──────── AVAILABLE DATA
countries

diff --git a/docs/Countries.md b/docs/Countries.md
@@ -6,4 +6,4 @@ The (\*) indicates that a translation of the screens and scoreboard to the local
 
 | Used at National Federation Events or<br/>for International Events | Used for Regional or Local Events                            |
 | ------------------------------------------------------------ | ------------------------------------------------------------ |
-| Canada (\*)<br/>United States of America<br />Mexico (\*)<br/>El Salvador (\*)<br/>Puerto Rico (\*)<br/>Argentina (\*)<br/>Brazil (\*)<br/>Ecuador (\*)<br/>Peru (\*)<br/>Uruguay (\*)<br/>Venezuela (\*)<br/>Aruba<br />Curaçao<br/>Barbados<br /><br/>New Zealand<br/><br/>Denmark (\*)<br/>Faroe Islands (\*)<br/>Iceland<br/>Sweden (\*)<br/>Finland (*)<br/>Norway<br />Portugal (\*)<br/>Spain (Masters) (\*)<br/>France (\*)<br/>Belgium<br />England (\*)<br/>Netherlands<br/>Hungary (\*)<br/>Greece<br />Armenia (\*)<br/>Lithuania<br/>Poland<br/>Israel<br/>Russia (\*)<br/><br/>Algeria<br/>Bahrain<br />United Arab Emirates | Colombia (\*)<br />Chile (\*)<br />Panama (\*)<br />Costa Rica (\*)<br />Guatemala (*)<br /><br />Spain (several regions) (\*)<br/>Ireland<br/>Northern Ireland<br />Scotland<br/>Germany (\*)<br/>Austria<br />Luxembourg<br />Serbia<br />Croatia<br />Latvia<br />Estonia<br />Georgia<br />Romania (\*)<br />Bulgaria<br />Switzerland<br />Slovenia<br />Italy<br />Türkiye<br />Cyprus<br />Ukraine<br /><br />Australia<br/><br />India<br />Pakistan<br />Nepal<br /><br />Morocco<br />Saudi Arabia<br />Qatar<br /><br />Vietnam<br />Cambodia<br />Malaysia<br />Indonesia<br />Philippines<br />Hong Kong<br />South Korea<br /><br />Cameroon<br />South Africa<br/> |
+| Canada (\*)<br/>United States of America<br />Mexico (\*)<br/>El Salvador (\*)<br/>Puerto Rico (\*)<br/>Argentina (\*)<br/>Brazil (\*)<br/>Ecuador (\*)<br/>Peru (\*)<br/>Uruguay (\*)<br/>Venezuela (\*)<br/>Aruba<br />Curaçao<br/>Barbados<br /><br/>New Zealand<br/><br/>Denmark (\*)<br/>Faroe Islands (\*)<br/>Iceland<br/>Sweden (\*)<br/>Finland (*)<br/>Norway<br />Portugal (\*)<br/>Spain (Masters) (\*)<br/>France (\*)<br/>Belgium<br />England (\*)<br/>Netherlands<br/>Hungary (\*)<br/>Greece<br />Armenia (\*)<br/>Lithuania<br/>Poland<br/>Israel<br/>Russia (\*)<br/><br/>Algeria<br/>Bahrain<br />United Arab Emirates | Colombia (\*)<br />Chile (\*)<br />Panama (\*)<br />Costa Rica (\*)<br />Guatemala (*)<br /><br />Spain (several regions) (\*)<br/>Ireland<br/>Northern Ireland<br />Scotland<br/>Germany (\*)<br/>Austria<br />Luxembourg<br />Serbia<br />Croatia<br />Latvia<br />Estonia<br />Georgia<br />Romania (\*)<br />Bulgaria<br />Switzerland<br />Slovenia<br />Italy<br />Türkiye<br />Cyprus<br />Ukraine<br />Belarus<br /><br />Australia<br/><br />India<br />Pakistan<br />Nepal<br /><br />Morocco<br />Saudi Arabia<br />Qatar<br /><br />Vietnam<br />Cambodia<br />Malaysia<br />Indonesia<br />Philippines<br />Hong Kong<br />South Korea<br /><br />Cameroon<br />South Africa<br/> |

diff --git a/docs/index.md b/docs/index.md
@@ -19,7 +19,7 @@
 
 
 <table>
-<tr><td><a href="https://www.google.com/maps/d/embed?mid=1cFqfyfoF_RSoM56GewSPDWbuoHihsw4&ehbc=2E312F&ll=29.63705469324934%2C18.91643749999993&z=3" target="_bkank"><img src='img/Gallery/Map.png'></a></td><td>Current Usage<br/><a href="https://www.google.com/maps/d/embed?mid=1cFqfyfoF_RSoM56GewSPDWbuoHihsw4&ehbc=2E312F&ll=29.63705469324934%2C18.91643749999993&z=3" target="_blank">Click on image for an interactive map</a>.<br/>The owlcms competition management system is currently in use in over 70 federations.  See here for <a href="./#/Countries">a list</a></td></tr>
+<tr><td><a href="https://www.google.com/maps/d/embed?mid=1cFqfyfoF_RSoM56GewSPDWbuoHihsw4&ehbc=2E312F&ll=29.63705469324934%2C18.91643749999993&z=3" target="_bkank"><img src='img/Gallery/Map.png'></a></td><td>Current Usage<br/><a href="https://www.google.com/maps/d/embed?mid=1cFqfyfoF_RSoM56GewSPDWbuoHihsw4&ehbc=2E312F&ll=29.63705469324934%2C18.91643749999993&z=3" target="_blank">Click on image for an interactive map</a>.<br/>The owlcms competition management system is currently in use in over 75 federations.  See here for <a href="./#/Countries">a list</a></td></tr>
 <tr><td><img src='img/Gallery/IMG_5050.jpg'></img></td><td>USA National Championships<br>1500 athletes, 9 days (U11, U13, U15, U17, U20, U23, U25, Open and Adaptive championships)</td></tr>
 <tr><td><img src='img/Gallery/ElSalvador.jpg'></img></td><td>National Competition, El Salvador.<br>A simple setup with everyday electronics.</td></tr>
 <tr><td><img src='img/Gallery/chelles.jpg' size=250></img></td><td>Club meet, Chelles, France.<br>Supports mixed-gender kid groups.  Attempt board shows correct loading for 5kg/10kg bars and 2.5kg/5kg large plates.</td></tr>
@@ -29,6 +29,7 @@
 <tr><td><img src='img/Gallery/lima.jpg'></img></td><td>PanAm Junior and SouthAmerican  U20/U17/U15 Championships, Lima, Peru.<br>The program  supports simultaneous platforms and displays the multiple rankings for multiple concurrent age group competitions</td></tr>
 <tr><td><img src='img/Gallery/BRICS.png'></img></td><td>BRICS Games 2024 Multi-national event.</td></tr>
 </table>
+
────────────────
> [TRY IT] Your answer must be the number of lines above that contain the word "diff", stated alone.

> [YOUR SOLUTION] 2